_Required work_
Report each line of the entries that contains the word "const", copied in full.

Content starts

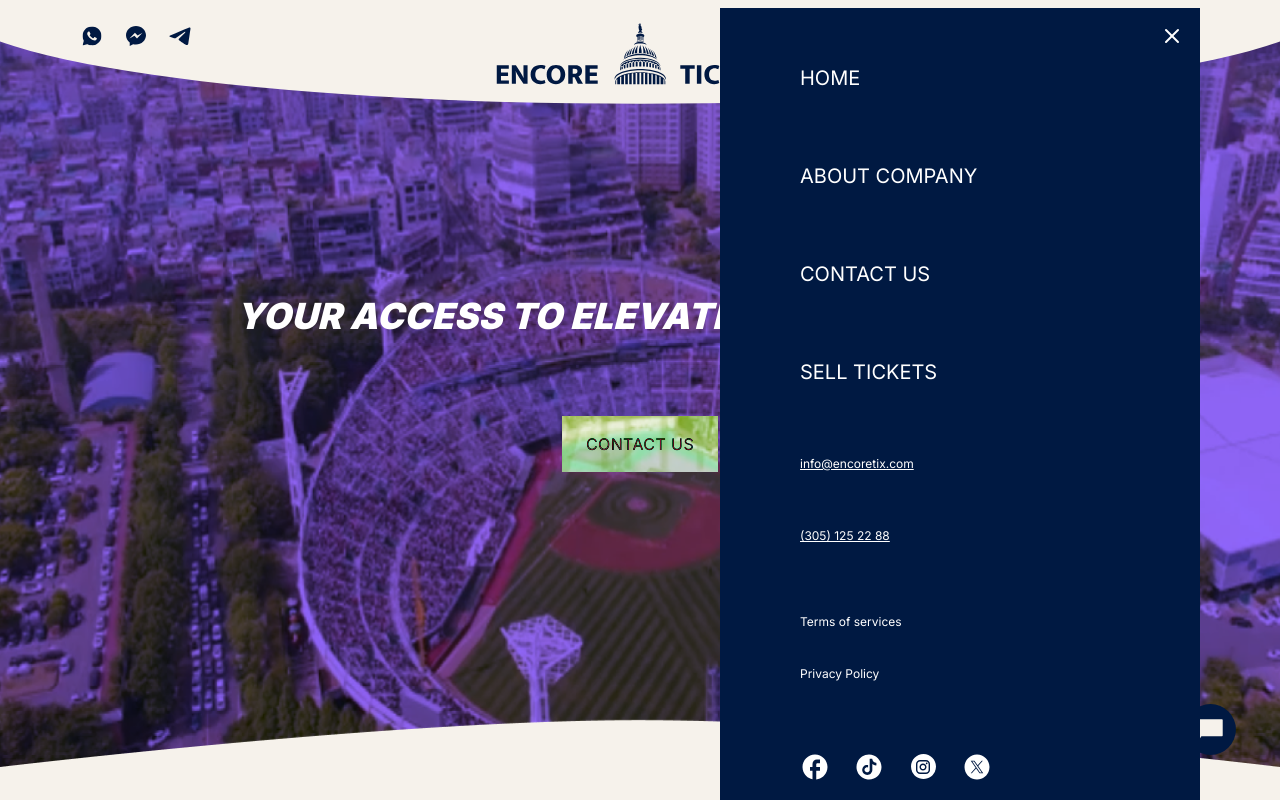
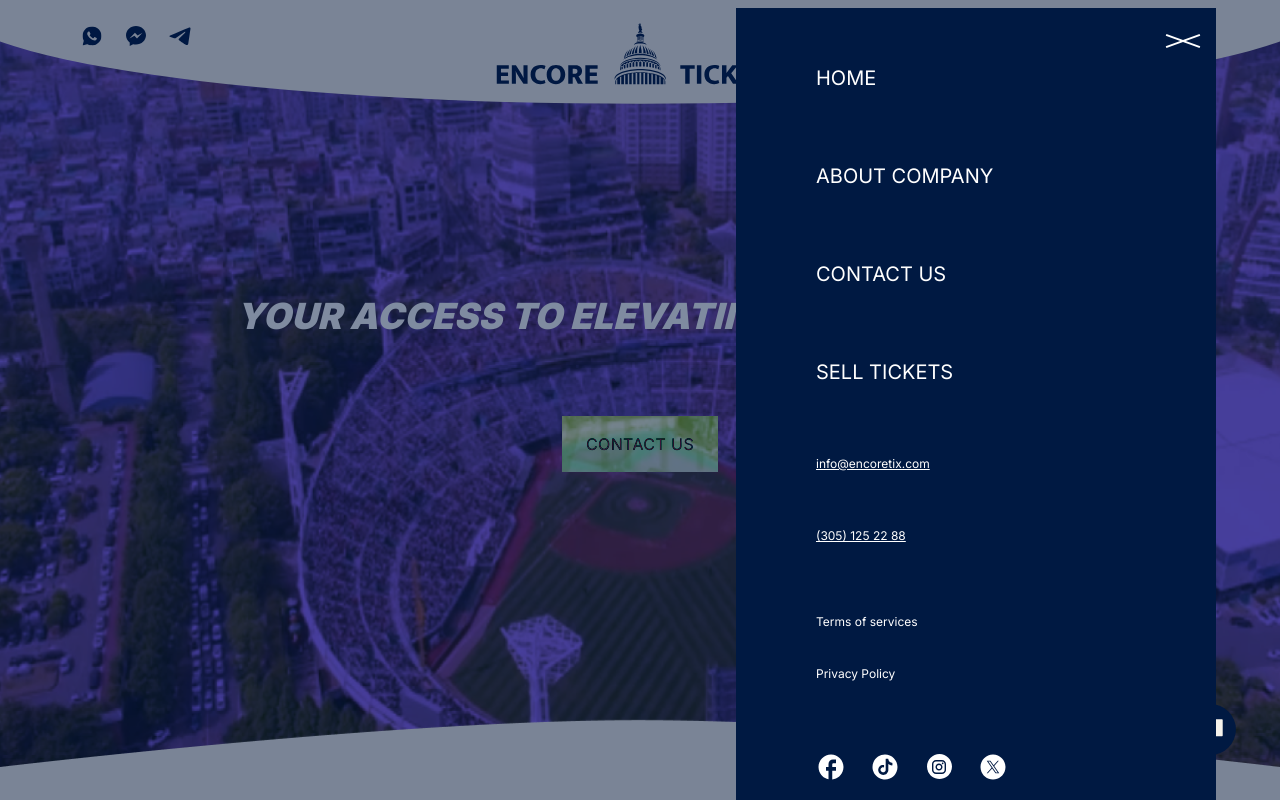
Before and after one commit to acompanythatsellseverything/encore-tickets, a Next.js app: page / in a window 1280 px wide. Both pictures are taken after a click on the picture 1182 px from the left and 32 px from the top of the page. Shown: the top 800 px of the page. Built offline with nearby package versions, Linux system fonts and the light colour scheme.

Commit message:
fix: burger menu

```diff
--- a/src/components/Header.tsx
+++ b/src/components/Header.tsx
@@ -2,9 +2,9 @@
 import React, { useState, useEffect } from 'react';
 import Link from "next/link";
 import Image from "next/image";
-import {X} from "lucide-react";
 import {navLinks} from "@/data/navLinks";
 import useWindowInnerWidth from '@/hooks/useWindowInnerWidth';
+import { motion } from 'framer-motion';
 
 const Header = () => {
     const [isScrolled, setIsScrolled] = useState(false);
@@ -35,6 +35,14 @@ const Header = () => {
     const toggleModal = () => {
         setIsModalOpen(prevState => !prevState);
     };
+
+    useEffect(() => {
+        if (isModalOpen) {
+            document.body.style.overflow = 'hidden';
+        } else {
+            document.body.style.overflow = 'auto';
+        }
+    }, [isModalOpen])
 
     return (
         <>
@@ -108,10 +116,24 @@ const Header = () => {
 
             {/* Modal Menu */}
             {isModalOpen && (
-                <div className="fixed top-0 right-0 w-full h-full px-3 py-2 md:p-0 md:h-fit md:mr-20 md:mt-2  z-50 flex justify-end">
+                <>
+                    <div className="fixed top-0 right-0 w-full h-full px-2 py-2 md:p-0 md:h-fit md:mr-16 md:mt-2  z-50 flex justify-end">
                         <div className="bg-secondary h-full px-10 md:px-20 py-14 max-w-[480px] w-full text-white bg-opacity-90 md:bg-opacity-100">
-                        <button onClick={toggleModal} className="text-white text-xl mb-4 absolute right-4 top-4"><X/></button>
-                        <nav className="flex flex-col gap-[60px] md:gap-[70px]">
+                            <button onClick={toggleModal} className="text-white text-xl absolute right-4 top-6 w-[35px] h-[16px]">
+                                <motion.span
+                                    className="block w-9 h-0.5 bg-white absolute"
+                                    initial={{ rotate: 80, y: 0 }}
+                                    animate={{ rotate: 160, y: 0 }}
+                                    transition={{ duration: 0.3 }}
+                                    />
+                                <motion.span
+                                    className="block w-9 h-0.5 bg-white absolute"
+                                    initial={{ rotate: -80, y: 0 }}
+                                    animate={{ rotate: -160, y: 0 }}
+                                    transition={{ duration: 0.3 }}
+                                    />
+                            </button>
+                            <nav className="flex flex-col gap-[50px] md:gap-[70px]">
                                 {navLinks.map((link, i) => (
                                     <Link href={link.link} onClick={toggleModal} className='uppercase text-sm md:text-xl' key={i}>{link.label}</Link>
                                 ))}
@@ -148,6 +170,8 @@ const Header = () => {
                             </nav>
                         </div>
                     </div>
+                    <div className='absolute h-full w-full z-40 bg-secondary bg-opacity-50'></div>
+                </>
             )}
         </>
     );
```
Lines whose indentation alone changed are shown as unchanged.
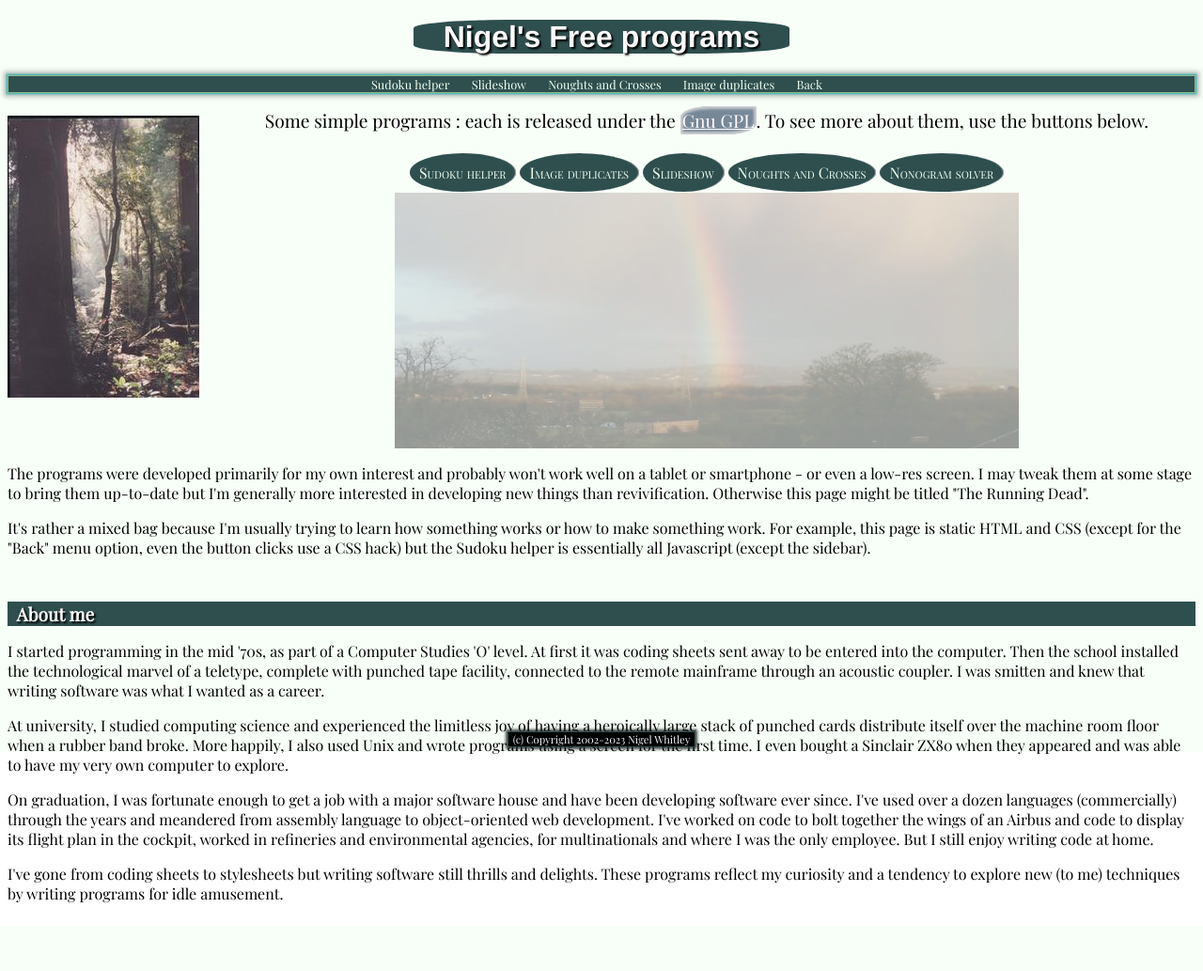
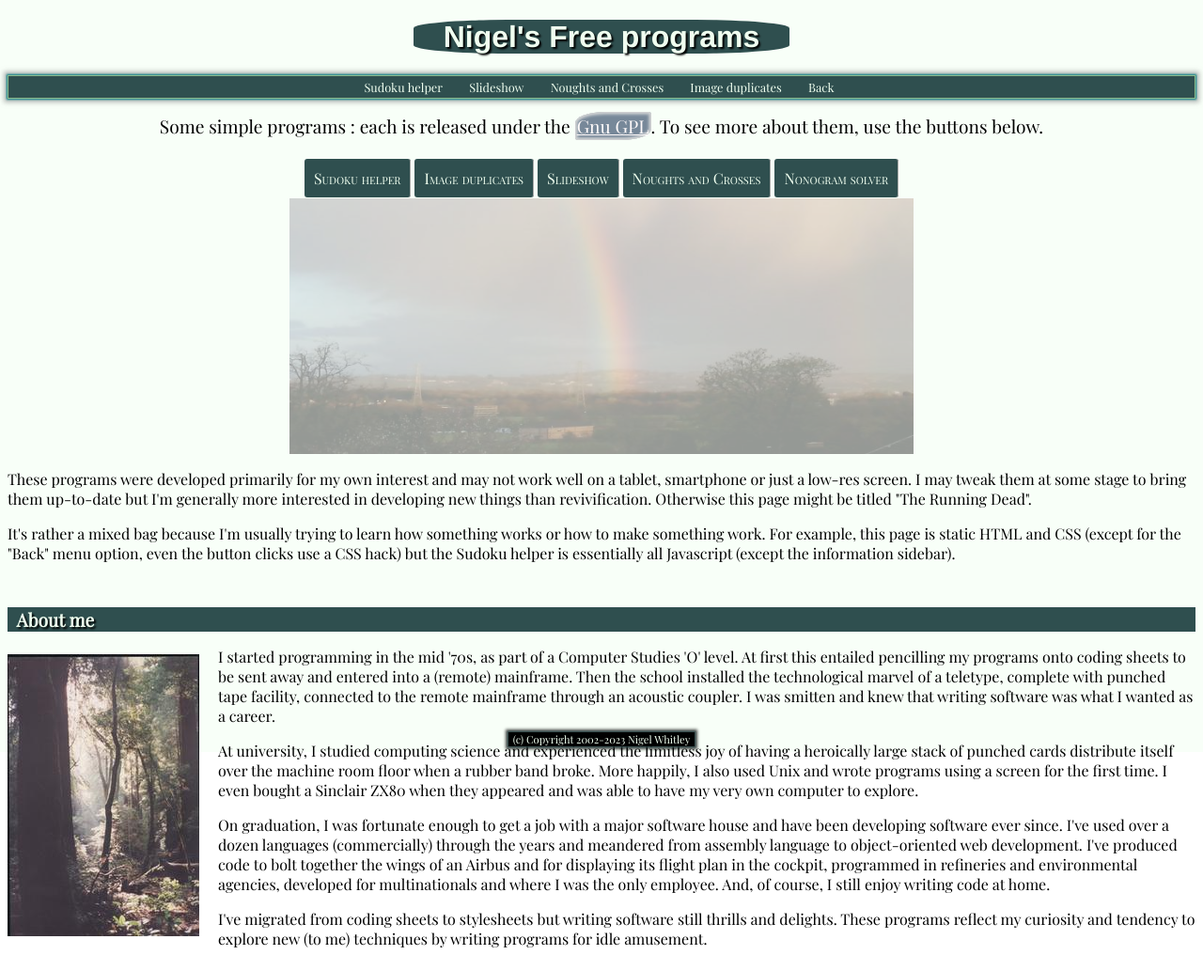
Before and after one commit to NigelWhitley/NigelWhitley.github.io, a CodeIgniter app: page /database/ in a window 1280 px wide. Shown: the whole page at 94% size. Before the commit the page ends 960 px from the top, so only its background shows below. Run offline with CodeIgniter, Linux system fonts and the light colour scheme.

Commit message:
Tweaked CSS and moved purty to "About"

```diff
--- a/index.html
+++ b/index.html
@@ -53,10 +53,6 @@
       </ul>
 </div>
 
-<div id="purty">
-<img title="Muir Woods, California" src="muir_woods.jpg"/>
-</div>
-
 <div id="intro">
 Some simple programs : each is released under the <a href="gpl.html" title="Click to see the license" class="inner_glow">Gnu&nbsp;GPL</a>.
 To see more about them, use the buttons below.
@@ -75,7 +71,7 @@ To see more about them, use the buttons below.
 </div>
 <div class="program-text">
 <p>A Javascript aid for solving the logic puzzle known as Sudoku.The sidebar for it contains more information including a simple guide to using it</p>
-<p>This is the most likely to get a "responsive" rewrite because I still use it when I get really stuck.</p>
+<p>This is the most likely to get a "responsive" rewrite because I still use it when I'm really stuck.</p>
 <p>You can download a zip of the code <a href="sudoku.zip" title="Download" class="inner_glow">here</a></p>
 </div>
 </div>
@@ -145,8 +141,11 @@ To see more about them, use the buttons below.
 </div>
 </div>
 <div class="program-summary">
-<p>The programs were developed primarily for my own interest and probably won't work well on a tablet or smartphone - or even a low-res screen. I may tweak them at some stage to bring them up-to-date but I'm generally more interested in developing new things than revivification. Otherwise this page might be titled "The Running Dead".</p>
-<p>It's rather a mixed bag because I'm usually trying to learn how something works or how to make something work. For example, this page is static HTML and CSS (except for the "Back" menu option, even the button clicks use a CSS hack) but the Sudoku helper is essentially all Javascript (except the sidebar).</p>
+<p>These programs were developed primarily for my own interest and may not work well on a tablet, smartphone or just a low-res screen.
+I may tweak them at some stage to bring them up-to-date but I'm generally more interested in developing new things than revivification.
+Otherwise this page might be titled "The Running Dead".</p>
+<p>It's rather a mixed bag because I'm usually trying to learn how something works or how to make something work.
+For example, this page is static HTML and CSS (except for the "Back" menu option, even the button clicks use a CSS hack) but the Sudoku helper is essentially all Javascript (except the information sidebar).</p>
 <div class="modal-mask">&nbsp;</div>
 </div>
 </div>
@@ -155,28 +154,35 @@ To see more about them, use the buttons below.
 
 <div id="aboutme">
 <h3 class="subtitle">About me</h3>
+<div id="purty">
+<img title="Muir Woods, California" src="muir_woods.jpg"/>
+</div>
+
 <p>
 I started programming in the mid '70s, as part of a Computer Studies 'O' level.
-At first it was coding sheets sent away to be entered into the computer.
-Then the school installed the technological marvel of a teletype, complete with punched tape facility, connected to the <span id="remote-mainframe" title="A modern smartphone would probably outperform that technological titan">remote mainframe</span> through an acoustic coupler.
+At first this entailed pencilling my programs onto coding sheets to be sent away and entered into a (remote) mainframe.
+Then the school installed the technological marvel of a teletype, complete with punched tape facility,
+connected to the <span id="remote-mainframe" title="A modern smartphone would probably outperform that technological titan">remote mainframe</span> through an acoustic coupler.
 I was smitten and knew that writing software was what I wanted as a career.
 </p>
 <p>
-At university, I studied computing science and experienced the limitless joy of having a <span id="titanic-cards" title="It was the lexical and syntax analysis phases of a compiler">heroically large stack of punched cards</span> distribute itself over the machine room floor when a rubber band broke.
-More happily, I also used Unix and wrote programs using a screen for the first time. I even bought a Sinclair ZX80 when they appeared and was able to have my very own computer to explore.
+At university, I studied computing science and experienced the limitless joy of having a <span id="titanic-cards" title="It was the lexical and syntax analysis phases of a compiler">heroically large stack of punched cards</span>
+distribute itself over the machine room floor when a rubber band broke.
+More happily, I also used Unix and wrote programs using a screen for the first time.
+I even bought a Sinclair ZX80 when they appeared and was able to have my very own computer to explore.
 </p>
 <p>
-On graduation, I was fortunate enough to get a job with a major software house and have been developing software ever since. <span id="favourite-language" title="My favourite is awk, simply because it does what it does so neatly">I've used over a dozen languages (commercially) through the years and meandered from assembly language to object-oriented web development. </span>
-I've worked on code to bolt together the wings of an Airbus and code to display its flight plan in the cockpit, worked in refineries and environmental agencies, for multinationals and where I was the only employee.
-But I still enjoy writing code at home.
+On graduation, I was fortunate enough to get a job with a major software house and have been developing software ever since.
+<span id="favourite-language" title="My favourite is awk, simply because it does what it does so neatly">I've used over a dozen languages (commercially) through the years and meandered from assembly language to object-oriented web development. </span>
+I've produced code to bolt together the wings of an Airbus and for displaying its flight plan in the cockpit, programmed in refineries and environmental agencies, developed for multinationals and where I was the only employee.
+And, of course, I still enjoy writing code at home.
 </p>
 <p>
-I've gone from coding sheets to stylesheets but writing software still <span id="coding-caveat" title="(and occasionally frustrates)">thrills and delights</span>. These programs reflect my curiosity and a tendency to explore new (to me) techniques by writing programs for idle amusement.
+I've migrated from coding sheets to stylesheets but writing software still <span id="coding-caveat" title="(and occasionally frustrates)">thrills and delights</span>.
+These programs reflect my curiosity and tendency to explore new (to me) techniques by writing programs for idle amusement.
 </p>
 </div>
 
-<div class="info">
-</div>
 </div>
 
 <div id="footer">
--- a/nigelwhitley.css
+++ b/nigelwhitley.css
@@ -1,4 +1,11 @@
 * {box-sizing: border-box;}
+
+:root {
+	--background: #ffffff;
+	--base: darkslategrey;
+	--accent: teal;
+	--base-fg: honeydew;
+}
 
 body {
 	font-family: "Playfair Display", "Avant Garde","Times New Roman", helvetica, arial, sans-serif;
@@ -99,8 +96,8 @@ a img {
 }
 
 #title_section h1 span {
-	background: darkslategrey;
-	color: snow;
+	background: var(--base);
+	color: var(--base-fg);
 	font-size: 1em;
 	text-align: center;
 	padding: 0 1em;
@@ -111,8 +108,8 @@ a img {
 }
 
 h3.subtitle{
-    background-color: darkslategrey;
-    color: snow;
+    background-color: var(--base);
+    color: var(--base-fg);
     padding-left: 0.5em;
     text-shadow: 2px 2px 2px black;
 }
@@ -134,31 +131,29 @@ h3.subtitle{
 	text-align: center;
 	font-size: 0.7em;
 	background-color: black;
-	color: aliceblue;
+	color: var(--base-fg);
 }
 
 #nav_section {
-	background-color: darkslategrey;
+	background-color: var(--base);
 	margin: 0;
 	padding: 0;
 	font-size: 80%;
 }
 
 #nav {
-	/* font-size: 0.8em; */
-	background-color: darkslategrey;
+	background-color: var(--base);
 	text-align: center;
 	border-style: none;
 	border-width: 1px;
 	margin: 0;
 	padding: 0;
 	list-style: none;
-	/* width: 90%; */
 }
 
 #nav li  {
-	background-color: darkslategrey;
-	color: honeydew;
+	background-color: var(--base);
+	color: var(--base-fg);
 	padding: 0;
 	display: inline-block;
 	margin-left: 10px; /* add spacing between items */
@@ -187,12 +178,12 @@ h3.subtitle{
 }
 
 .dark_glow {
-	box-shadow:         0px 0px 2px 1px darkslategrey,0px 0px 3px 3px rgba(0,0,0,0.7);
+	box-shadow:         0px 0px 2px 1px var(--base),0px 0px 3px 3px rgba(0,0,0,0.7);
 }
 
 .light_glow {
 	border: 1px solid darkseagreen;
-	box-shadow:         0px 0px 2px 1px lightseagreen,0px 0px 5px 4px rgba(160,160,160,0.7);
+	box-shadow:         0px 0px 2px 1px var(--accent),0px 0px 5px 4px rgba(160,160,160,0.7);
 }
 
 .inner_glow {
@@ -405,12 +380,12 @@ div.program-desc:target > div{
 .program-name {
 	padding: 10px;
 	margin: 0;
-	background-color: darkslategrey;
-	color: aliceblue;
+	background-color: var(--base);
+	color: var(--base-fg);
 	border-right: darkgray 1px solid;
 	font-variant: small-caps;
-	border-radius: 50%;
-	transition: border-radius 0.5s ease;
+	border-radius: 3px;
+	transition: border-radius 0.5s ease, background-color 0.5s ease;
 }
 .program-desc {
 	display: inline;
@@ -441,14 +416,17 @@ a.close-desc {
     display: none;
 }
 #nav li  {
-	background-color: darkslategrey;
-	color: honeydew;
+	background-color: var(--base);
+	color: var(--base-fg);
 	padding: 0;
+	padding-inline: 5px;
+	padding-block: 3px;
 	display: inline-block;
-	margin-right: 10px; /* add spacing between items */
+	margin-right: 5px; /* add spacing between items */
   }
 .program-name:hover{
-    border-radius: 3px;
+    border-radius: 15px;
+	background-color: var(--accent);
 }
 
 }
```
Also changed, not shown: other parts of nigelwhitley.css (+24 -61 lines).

Content ends

_Exercise result_
 const Header = () => {
     const [isScrolled, setIsScrolled] = useState(false);
@@ -35,6 +35,14 @@ const Header = () => {
     const toggleModal = () => {
@@ -108,10 +116,24 @@ const Header = () => {
@@ -148,6 +170,8 @@ const Header = () => {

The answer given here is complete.